Philadelphia Phillies $83.98 million
Miami Marlins $76.41 million
Cleveland Indians $74.31 million
Milwaukee Brewers $69.28 million
Atlanta Braves $69.01 million
Tampa Bay Rays $57.1 million

While all of this looks somewhat bizarre, as few of the teams who are spending less than $90 million will actually make the playoffs (as Cleveland is in a class all by itself with one of the lowest payrolls yet with some of the best young players in the game) who do you think will be the most profitable team this coming season?

If you said the Toronto Blue Jays, you are probably correct as they are Canada’s team with a huge daily television audience dwarfing all others (again, see previous article).

We are now only a month away from pitchers and catchers reporting for Spring Training.

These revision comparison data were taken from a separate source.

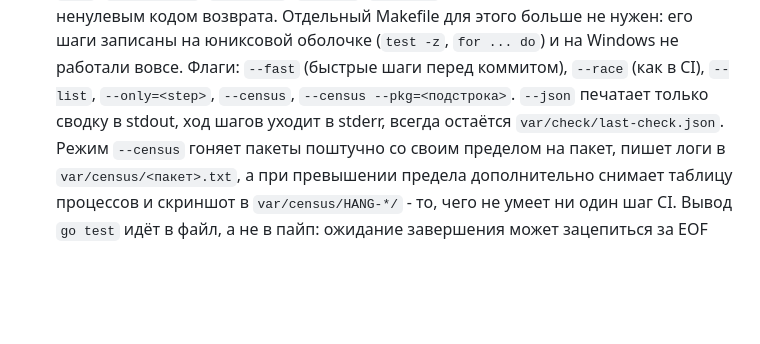
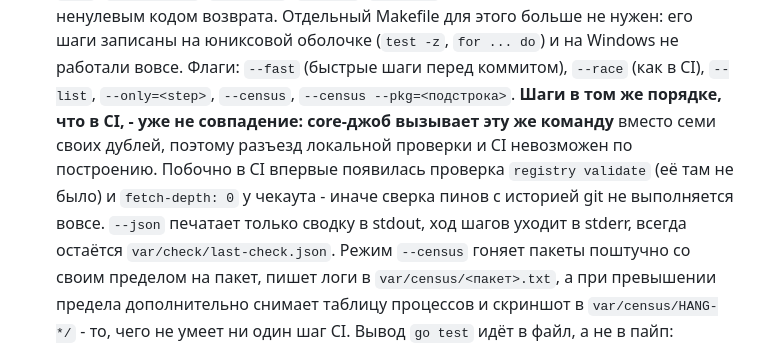
Before and after one commit to wykserdex/wedra, a Markdown page: CHANGELOG.md, the part around the change. Rendered like a GitHub page; blank space fills up the shorter version.

Commit message:
changelog: CI вызывает wedra check, а не повторяет его шаги

```diff
--- a/CHANGELOG.md
+++ b/CHANGELOG.md
@@ -41,6 +41,11 @@
   юниксовой оболочке (`test -z`, `for ... do`) и на Windows не работали
   вовсе. Флаги: `--fast` (быстрые шаги перед коммитом), `--race` (как в CI),
   `--list`, `--only=<step>`, `--census`, `--census --pkg=<подстрока>`.
+  **Шаги в том же порядке, что в CI, - уже не совпадение: core-джоб
+  вызывает эту же команду** вместо семи своих дублей, поэтому разъезд
+  локальной проверки и CI невозможен по построению. Побочно в CI впервые
+  появилась проверка `registry validate` (её там не было) и `fetch-depth: 0`
+  у чекаута - иначе сверка пинов с историей git не выполняется вовсе.
   `--json` печатает только сводку в stdout, ход шагов уходит в stderr,
   всегда остаётся `var/check/last-check.json`. Режим `--census` гоняет
   пакеты поштучно со своим пределом на пакет, пишет логи в
```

It soon will be time to

Play Ball!

What An Ivan December


On the second day of December, Adam Walker was claimed by the Orioles.
The Pigsville Nine had just claimed him.
Two days earlier for a
Partridge in a Miller Park pear tree.

Again on the second day of December, Chris Carter was released
Adam Walker claimed by Orioles,
But we have a partridge in a Miller Park pear tree.

On the third day of December, we got rid of Geltz and Goforth.
We just outrighted them.
Adam Walker claimed by Orioles…
Chris Carter was released…
But we have a partridge in a Miller Park pear tree.

On the sixth day of December Tyler Thornburg was traded,
Geltz and Goforth outrighted…
Adam Walker claimed by Orioles,
Chris Carter released…
But we have a partridge in a Miller Park pear tree.

On the eighth day of December, Caleb Smith is traded.
Tyler Thornburg was traded…
Geltz and Goforth outrighted…
Adam Walker claimed by Orioles….
Chris Carter released…
But we have a partridge in a Miller Park pear tree.

On the ninth day of December, Phil Bickford got suspended…for the second time.
Tyler Thornburg was traded…
Geltz and Goforth outrighted…
Adam Walker claimed by Orioles…
Chris Carter released…
Caleb Smith traded…
But we have a partridge in a Miller Park pear tree.

On the tenth day of December, Miguel Diaz was lost in Rule 5 draft.
Phil Bickford got suspended…for the second time…
Tyler Thornburg was traded…
Geltz and Goforth outrighted…
Adam Walker claimed by Orioles…
Chris Carter released…
Caleb Smith traded…
But we have a partridge in a Miller Park pear tree.

On the thirteenth day of December, Martin Maldonado was traded.
Miguel Diaz was lost in Rule 5 draft…
Phil Bickford got suspended…for the second time…
Tyler Thornburg was traded…
Geltz and Goforth outrighted…
Adam Walker claimed by Orioles…
Chris Carter released…
Caleb Smith traded…
But we have a partridge in a Miller Park pear tree.

With all of this activity, so what did Cream City get?
Got nothing for Geltz and Goforth…
Got nothing for Miguel Diaz…
Got nothing for Phil Bickford…
Got nothing for Adam Walker…
Got nothing for Chris Carter, the National League’s Home Run Champion in 2016…
Got Travis Shaw for Tyler Thornburg…
Got nothing for Caleb Smith…
Got Jett Bandy for Martin Maldonado…
Signed Ivan De Jesus…
Signed Tommy Milone…
Signed Eric Sogard….
Signed Andy Oliver…
Resigned Hiram Borgos…
But we got Ivan De Jesus Jr.

We got Ivan De Jesus Jr….
We now got Ivan De Jesus Jr…
And we have a partridge in a Miller Park pear Tree.

That is a perfect Ivan December.